For some, deciding when to cut financial ties is easy. In my situation, it was the day I left for college: other than birthday and Christmas gifts, I was basically on my own after that (though my mother would irregularly send me small amounts of cash with the purpose of “going out and having fun” during my first year of college).
For many others, though, finding the right time to sever financial ties can be difficult. Should it end when they go to college, or should you support them throughout their studies? Should you continue to give them money while you can “afford” it? For many families, these are questions without clear answers, and by avoiding them, you’re merely postponing the inevitable.
So when is the right time to cut ties?
When your heart even begins to hint that it’s time, it’s almost always time. Many parents tend to wait longer than necessary to cut financial ties to their children out of a sense of obligation. The truth is that by paying allegiance to this imagined obligation, you’re actually damaging their personal growth by supplying them with financial support.
When your parents cut ties with you. Think back to that period and ask yourself whether that was the right time – and whether you learned important things from that separation. This is the best example you have in your life of how to cut the ties, so use it as a frame of reference to decide what is right for you.
When your children are using the money to buy many frivolous things. If you see that your children are buying brand new automobiles and other items that are clearly beyond their means without your support, it’s time to consider cutting the support because they’re beginning to use your support as part of their expected salaries.
When they begin to expect and demand what you give them.
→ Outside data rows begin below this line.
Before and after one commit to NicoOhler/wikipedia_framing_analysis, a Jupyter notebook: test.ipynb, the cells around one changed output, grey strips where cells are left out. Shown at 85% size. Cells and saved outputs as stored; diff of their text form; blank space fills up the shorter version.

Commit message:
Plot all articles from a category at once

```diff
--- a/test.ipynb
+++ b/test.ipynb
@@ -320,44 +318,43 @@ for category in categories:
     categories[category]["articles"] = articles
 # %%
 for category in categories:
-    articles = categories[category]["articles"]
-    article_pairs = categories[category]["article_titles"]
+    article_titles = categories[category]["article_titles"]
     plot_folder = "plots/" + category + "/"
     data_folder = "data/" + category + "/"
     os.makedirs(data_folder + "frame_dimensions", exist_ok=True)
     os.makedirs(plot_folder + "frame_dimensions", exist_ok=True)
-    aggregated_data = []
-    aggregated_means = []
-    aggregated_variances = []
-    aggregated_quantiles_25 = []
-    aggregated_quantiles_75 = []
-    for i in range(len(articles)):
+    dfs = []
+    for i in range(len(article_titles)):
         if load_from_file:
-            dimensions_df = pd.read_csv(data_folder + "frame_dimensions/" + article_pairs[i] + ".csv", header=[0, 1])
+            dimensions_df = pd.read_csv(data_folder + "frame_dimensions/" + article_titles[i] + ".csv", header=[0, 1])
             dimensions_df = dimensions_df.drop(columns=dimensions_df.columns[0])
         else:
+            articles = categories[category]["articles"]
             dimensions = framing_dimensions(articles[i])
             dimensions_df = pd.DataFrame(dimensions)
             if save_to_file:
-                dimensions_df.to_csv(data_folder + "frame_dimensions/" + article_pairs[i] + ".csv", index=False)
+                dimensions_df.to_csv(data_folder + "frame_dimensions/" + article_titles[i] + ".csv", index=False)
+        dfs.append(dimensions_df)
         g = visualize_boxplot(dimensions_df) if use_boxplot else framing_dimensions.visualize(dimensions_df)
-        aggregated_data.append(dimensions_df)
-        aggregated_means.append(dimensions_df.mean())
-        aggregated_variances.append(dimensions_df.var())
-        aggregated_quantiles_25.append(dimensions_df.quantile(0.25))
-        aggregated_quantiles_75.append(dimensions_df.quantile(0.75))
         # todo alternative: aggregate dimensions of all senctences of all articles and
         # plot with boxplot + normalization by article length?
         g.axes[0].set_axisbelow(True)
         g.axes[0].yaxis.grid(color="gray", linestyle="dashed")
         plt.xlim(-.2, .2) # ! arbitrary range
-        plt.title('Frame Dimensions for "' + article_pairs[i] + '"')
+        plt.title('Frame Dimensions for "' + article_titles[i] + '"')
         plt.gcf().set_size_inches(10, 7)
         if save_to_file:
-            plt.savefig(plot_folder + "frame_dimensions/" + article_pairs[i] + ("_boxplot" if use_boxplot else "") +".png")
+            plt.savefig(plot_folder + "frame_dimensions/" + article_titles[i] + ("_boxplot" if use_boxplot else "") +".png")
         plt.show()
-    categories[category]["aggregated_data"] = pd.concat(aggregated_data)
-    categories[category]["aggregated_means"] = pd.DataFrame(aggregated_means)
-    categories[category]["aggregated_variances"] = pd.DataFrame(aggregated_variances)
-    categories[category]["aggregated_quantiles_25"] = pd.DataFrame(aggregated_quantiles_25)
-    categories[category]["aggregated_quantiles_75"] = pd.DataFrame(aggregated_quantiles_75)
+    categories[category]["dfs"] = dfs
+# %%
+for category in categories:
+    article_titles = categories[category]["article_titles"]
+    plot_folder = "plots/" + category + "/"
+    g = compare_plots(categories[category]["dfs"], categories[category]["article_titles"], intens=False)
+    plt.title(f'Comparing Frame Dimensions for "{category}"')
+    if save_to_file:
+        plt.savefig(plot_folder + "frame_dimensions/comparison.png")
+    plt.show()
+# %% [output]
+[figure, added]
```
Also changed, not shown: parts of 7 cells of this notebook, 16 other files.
When support of an adult begins to transform from assistance to entitlement, it’s time to stop giving and let them start living.
Here are some tips for when the time comes to cut financial ties.
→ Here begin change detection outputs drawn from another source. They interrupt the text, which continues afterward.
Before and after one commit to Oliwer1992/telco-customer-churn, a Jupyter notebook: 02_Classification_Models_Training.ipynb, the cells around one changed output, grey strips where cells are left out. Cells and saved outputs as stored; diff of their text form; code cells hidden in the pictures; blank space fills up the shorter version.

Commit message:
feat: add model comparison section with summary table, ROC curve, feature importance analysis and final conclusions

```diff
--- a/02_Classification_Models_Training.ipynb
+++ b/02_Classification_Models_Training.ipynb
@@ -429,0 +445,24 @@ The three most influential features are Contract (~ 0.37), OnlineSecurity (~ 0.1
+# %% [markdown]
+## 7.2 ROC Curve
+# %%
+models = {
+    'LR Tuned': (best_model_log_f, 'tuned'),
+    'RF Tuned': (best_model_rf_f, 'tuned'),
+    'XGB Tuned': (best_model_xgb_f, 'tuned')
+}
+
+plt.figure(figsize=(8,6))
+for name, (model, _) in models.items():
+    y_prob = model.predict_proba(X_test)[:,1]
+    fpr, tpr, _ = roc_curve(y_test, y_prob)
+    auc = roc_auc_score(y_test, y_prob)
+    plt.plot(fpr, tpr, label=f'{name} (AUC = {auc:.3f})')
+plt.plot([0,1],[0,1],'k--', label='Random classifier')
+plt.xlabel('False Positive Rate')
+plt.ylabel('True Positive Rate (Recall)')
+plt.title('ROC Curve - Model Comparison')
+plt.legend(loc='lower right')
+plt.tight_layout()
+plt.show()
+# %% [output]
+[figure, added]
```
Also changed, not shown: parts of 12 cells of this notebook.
Make it clear why you’re doing it. Don’t just call them up and say, “In six months, you’re done,” because that will just cause resentment. Instead, call them up and reinforce the fact that you feel they are ready to be on their own. Don’t let it be about money, let it be about independence and respect for a maturing individual.
Give plenty of forewarning. Do not just cut ties without warning, because they may have made financial commitments relying on your support. Instead, give them a cutoff date that’s very clear (a calendar date, not “in about a year”). You might also want to start slowly reducing the support.
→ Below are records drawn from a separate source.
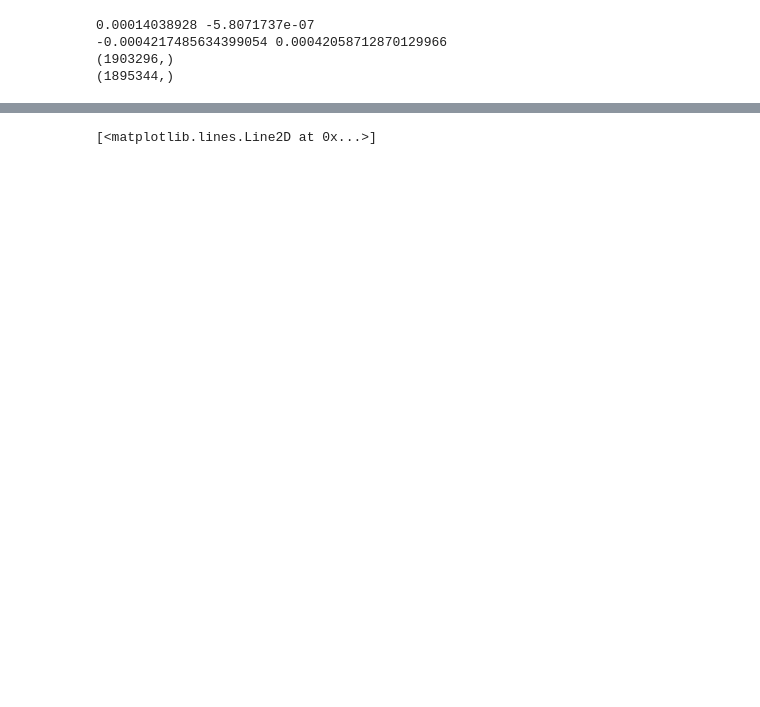
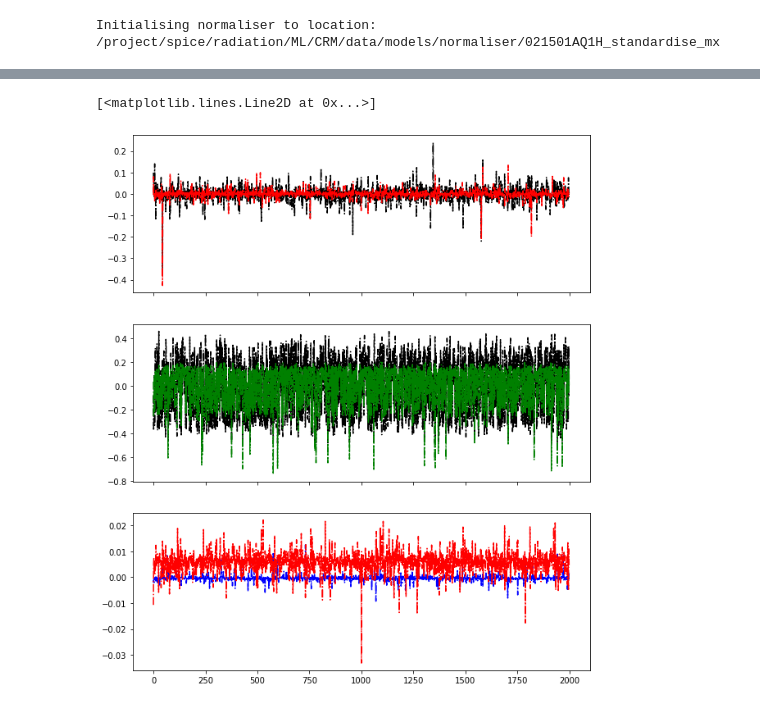
Before and after one commit to omarjamil/caramel, a Jupyter notebook: model/torch/data_explore.ipynb, the cells around one changed output, grey strips where cells are left out. Cells and saved outputs as stored; diff of their text form; code cells hidden in the pictures; blank space fills up the shorter version.

```diff
--- a/model/torch/data_explore.ipynb
+++ b/model/torch/data_explore.ipynb
@@ -71,23 +9,37 @@ qphys_test = dataset["q_phys_test"]
-# %%
-sd = np.std(qphys_train[:,1])
-mu = np.mean(qphys_train[:,1])
-print(sd, mu)
-l = mu-3.*sd; u = mu+3.*sd
-print(l,u)
-idx = np.where((qphys_train[:,1]>l) & (qphys_train[:,1]<u))
-print(qphys_train[:,1].shape)
-print(idx[0].shape)
-# %% [output]
-0.00014038928 -5.8071737e-07
--0.0004217485634399054 0.00042058712870129966
-(1903296,)
-(1895344,)
+# %%
+dataset = h5py.File('/project/spice/radiation/ML/CRM/data/models/datain/train_data_021501AQ1H.hdf5', 'r')
+# %%
+std_mx = data_io.NormalizersData('/project/spice/radiation/ML/CRM/data/models/normaliser/021501AQ1H_standardise_mx')
+# %% [output]
+Initialising normaliser to location: /project/spice/radiation/ML/CRM/data/models/normaliser/021501AQ1H_standardise_mx
+# %%
+q_phys = dataset['q_phys_train']
+t_phys = dataset['t_phys_train']
+q_tot = dataset['q_tot_train']
+q_adv = dataset['q_adv_train']
+theta = dataset['air_potential_temperature_train']
+theta_adv = dataset['t_adv_train']
+# %%
+q_phys_norm = std_mx.normalise(q_phys[:2000], std_mx.qphys_mean_np, std_mx.qphys_stdscale_np)
+t_phys_norm = std_mx.normalise(t_phys[:2000], std_mx.tphys_mean_np, std_mx.tphys_stdscale_np)
+q_tot_norm = std_mx.normalise(q_tot[:2000], std_mx.q_mean_np, std_mx.q_stdscale_np)
+q_adv_norm = std_mx.normalise(q_adv[:2000], std_mx.qadv_mean_np, std_mx.qadv_stdscale_np)
+theta_norm = std_mx.normalise(theta[:2000], std_mx.t_mean_np, std_mx.t_stdscale_np)
+theta_adv_norm = std_mx.normalise(theta_adv[:2000], std_mx.tadv_mean_np, std_mx.tadv_stdscale_np)
 # %%
-fig, axs = plt.subplots(2,1, figsize=(10, 12), sharex=True)
-# axs[0].plot(q_tot_train[0,:30],'r-.')
-# axs[0].plot(theta_train[0,:30],'k-.')
-axs[0].plot(qphys_train[:1000,1],'b-x')
-axs[0].plot(qphys_train[idx[0][:1000],1],'k-.')
+fig, axs = plt.subplots(3,1, figsize=(10, 12), sharex=True)
+# axs[0].plot(q_phys_norm[100,:45],'k-.')
+# axs[0].plot(t_phys_norm[100,:45],'r-.')
+# axs[1].plot(q_tot_norm[100,:45],'k-.')
+# axs[1].plot(theta_norm[100,:45],'g-.')
+# axs[2].plot(theta_adv_norm[100,:45],'b-.')
+# axs[2].plot(q_adv_norm[100,:45],'r-.')
+axs[0].plot(q_phys_norm[:,0],'k-.')
+axs[0].plot(t_phys_norm[:,0],'r-.')
+axs[1].plot(q_tot_norm[:,0],'k-.')
+axs[1].plot(theta_norm[:,0],'g-.')
+axs[2].plot(theta_adv_norm[:,0],'b-.')
+axs[2].plot(q_adv_norm[:,0],'r-.')
 # axs[1].plot(qphys_train[0:1000,1],'r-.')
 # axs[1].plot(qphys_train[0,:30],'b-.')
 # axs[1].plot(theta_train[0,:30],'c-.')
@@ -97 +47,2 @@ axs[0].plot(qphys_train[idx[0][:1000],1],'k-.')
 [<matplotlib.lines.Line2D at 0x...>]
+[figure, added]
```
Also changed, not shown: parts of 9 cells of this notebook, 12 other files.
Offer advice and nonfinancial support. Offer as much advice as they want, but don’t thrust it upon them. While doing this, be very careful to follow some basic advice for talking about money to adult children. Don’t be pushy about it, but make it possible for them to come to you.
In short, you should frame the conversation about independence and respect, not around dollars and cents.